Equip and empower internal teams to embrace the new landscape
The landscape has changed, and so the capabilities of your people must change too. Take for example sales representatives and MSLs – with a high percentage of virtual calls predicted for the foreseeable future, they need to effectively use virtual tools as well as apply these to the new landscape.
They need the necessary skills for a successful launch within a hybrid environment, which must be aligned to HCPs’ needs. This includes camera etiquette, virtual detail aid implementation and critical listening skills to uncover insights.
Teams also need to embrace a mindset that empowers motivation and resilience, inspiring them with the confidence to deliver. Look at challenges as an opportunity to learn, use lateral thinking to drive personalised approaches and have the foresight to react with speed.
And beyond all of this is the need for a system that can provide instant, in- the-moment feedback, and one that can turn such insights into action.
Rapid internal and external feedback loops
To successfully achieve ‘launch excellence’, we need to tailor and adapt our approach to each launch based on these learnings and insights.
Gone are the days of rigid brand plans – developed, filed away and not looked at until a year later.
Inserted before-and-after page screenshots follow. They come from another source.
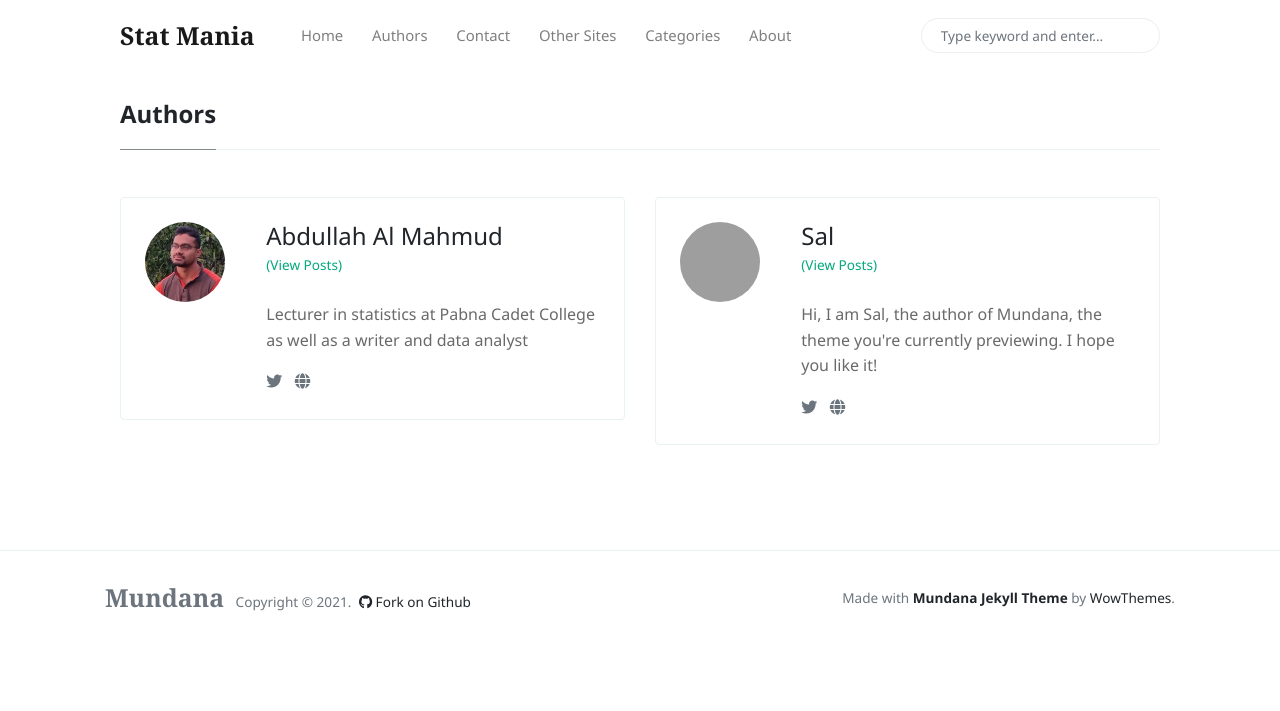
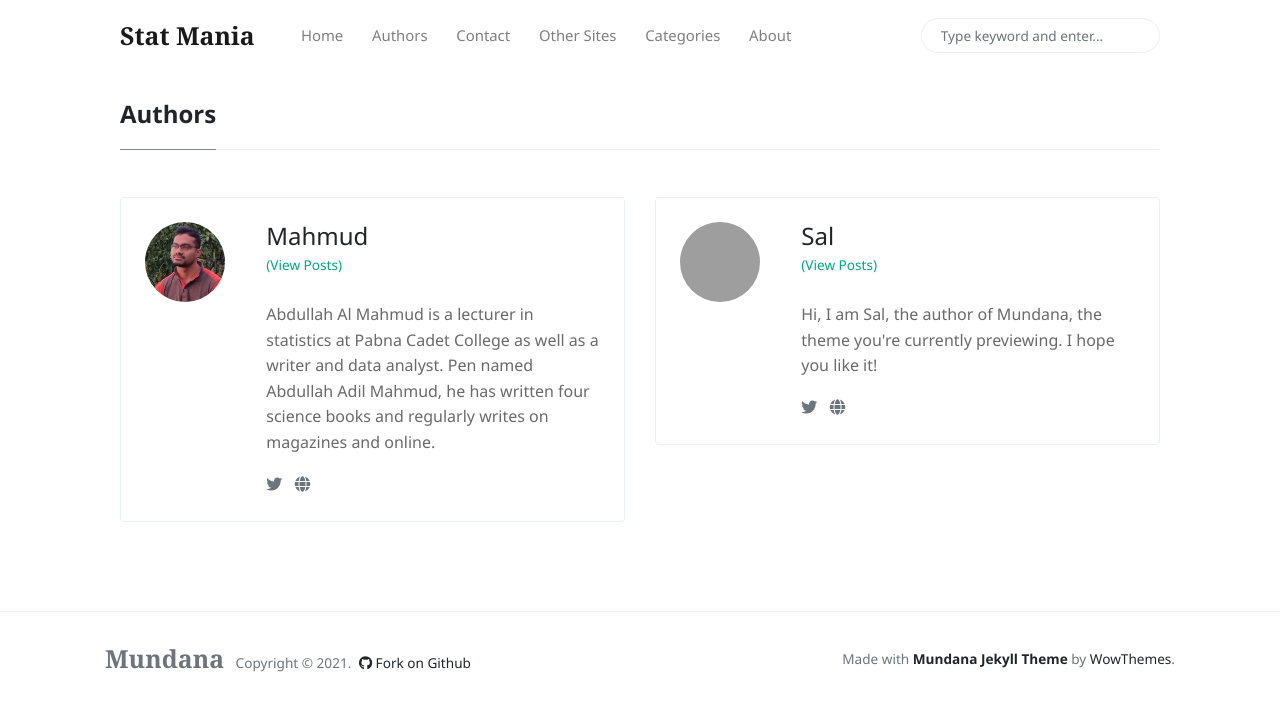
Before and after one commit to mahmudstat/smstudy, a Jekyll site: the page built from _pages/authors-list.html, in a window 1280 px wide. Shown: the top 711 px of the page. Built offline with Jekyll 4.4.1, drawn with Linux system fonts in a browser that asks for light colours; nearby versions of some CDN libraries; grey boxes are pictures that could not be loaded.

Commit message:
Author name 1 word

```diff
--- a/_config.yml
+++ b/_config.yml
@@ -21,10 +21,10 @@ plugins:
 
 authors:
     mahmud:
-      name:           Abdullah Al Mahmud
+      name:           Mahmud
       site:           https://mahmud.statmania.info
       avatar:         /assets/images/logo.jpg
-      bio:            "Lecturer in statistics at Pabna Cadet College as well as a writer and data analyst"
+      bio:            "Abdullah Al Mahmud is a lecturer in statistics at Pabna Cadet College as well as a writer and data analyst. Pen named Abdullah Adil Mahmud, he has written four science books and regularly writes on magazines and online."
       email:          almahmud.sbi@gmail.com
       twitter:        https://twitter.com/thinkermahmud
 
```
In today’s fast-paced, hybrid environment, no plans are set in stone. Successful launches rely on regularly updated plans, using real-time feedback from the humans behind the launch.
To become truly agile, processes and technology must foster collaboration between internal and external parties. Host regular, virtual focus groups via ThinkTank, ‘Ask me anything’ assemblies and monthly brand check-ins, as well as implement systems for rapid feedback that support an approach based on applicable learnings, such as brand plans fuelled by objectives and key results (OKRs), real-time workshops and hackathons.
But being responsive is not enough – we need to know what, when, where and how people want to engage – and update these findings regularly.
It’s about proactively personalising our approach. To better align HCPs’ preferences and tailor interactions to their needs, it’s now vital to arm commercial and medical teams with expertise in critical listening and questioning, in order to uncover key insights and application- based skills.
These can be supplemented with behavioural science that challenges established practices and improves performance. Regardless of the audience, we need to communicate to engage and learn, not to tell or sell.
The traditional launch model is still there, it has just evolved to become a more agile, human-centric one.